How many times have you made that exclamation -- but then shrugged, figuring that aching feet are just a part of life. They don't have to be! If you follow the tips in this article, you can ward off, or at least ease, the most common types of foot injuries and distress.

First, though, it's important to understand why foot pain is so common. For relatively small body parts, the feet are amazingly complex structures: Each one contains 26 bones, 56 ligaments, 38 muscles, and an even greater number of nerves and blood vessels. All of those elements are targets for injury, mistreatment, and disease. In fact, your feet are more vulnerable to injury than any other part of the body, according to the American Podiatric Medicine Association. It's amazing they are not injured more often, considering how much we ask of them.

The average pair of feet takes an estimated 8,000 to 10,000 steps each day and travels up to 80,000 miles in a lifetime, according to the American College of Foot & Ankle Orthopedics & Medicine. Walking puts the pressure of about one-and-a half times your body weight on your foot; running increases this pressure to about three or four times your weight. According to the American Academy of Orthopedic Surgeons (AAOS), your feet absorb up to one million pounds of pressure during a strenuous, hour-long workout!

A doctor examines a patient's foot.
Feet were the cause of
11 million
 trips to the doctor's office in 2003.
See more pictures of foot problems.

So, it's not surprising that so many Americans suffer from foot ailments at one time or another. It's been estimated that anywhere from about 50 percent to more than 75 percent of Americans will experience foot problems at some point in their lives. Foot, toe, and ankle problems prompted more than 11 million visits to physicians' offices in 2003, according to the AAOS.

Some foot troubles are hereditary, while others are accidental. Other foot distress occurs because you've done something unusual: You've started wearing new shoes, you've overdone some activity, or you've ventured into territory where your feet were exposed to infection or other danger. Finally, some foot pain happens only at certain times in life or under certain medical conditions; children's feet and elderly feet in particular need special attention.

And, while foot trouble affects both men and women, women suffer more pain. Part of the reason is physical: Because women's bodies have a lighter bone structure than men's bodies, the bones in their feet are not as strong and are therefore more susceptible to certain bone problems, including bunions and fractures. Female hormones also affect a woman's foot bones and ligaments. But the main reason women suffer so much foot pain is that they're more likely than men to be slaves to fashion -- including wearing painful, unsupportive shoes.

Within this article you will find treatment tips for injuries and other foot dangers. However, individuals who have special concerns, especially those who have diabetes or circulation problems, should consult a physician when they experience foot pain or discomfort.

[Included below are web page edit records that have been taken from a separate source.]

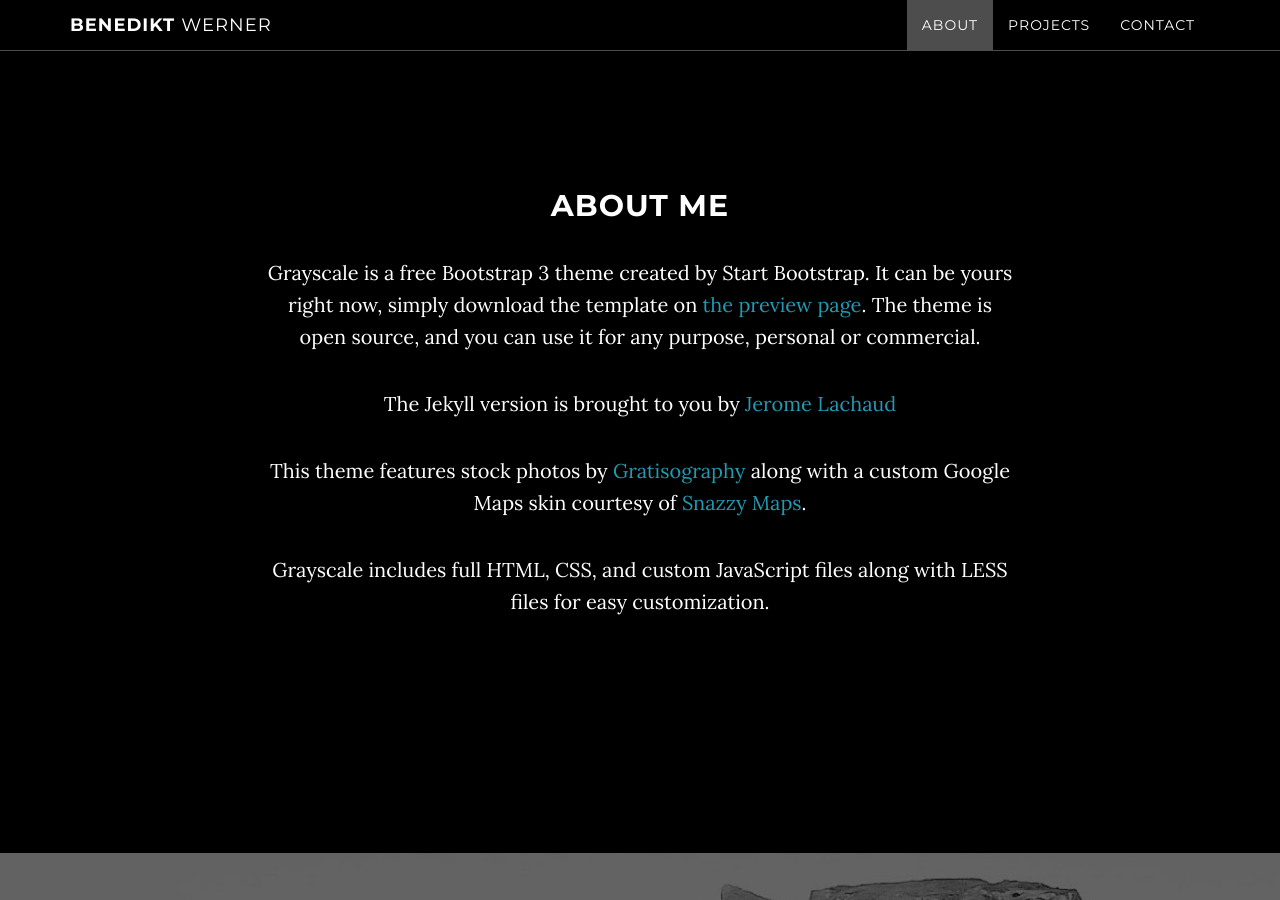
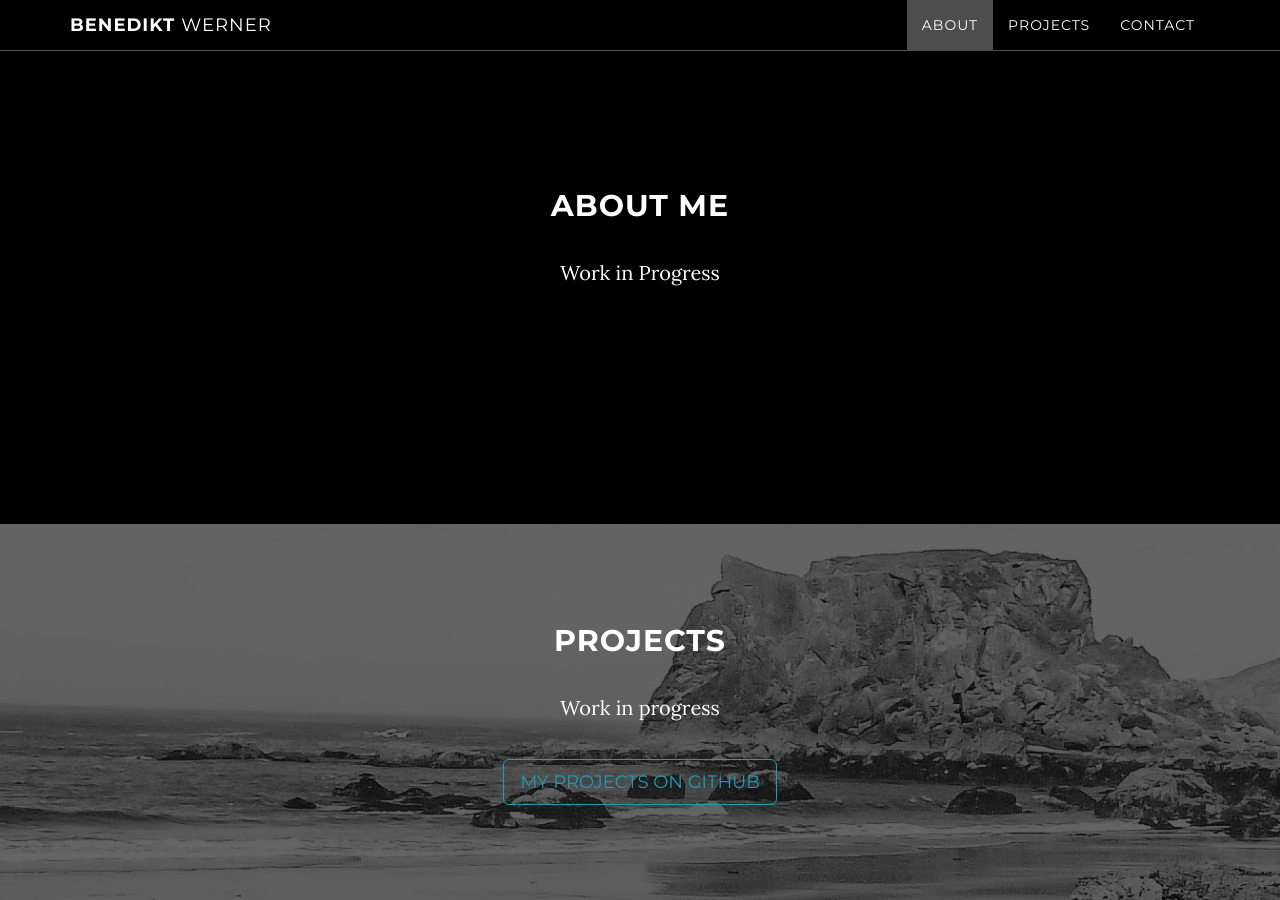
Before and after one commit to 1werner/1werner.github.io, a Jekyll site: the page built from index.html, in a window 1280 px wide and 900 px high, scrolled down 911 px. Built offline with Jekyll 4.4.1, drawn with Linux system fonts in a browser that asks for light colours; some of the changed text lies outside the part shown.

Commit message:
Work in Progres text

```diff
--- a/_includes/about.html
+++ b/_includes/about.html
@@ -3,10 +3,7 @@
         <div class="row">
             <div class="col-lg-8 col-lg-offset-2">
                 <h2>About me</h2>
-                <p>Grayscale is a free Bootstrap 3 theme created by Start Bootstrap. It can be yours right now, simply download the template on <a href="http://startbootstrap.com/template-overviews/grayscale/">the preview page</a>. The theme is open source, and you can use it for any purpose, personal or commercial.</p>
-                <p>The Jekyll version is brought to you by <a href="https://github.com/jeromelachaud">Jerome Lachaud</a></p>
-                <p>This theme features stock photos by <a href="http://gratisography.com/">Gratisography</a> along with a custom Google Maps skin courtesy of <a href="http://snazzymaps.com/">Snazzy Maps</a>.</p>
-                <p>Grayscale includes full HTML, CSS, and custom JavaScript files along with LESS files for easy customization.</p>
+                <p>Work in Progress</p>
             </div>
         </div>
     </section>
--- a/_includes/projects.html
+++ b/_includes/projects.html
@@ -4,8 +4,8 @@
             <div class="container">
                 <div class="col-lg-8 col-lg-offset-2">
                     <h2>Projects</h2>
-                    <p>You can download Grayscale for free on the preview page at Start Bootstrap.</p>
-                    <a href="http://startbootstrap.com/template-overviews/grayscale/" class="btn btn-default btn-lg">Visit Download Page</a>
+                    <p>Work in progress</p>
+                    <a href="https://github.com/benediktwerner" class="btn btn-default btn-lg">My Projects on Github</a>
                 </div>
             </div>
         </div>
```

Continue to the next page for suggestions on how to handle one of the most common foot injuries of all: a blister.

To learn more about treating and avoiding problems with your feet, visit:

  • Everyday Foot Problems: Discover what causes of some of the most commonly encountered foot problems, as well as how to treat or avoid them.
  • How to Care for Your Feet: Learn how to keep your feet -- and yourself -- healthy and happy with these tips on caring for your feet, including selecting the right shoes.
This information is solely for informational purposes. IT IS NOT INTENDED TO PROVIDE MEDICAL ADVICE. Neither the Editors of Consumer Guide (R), Publications International, Ltd., the author nor publisher take responsibility for any possible consequences from any treatment, procedure, exercise, dietary modification, action or application of medication which results from reading or following the information contained in this information. The publication of this information does not constitute the practice of medicine, and this information does not replace the advice of your physician or other health care provider. Before undertaking any course of treatment, the reader must seek the advice of their physician or other health care provider.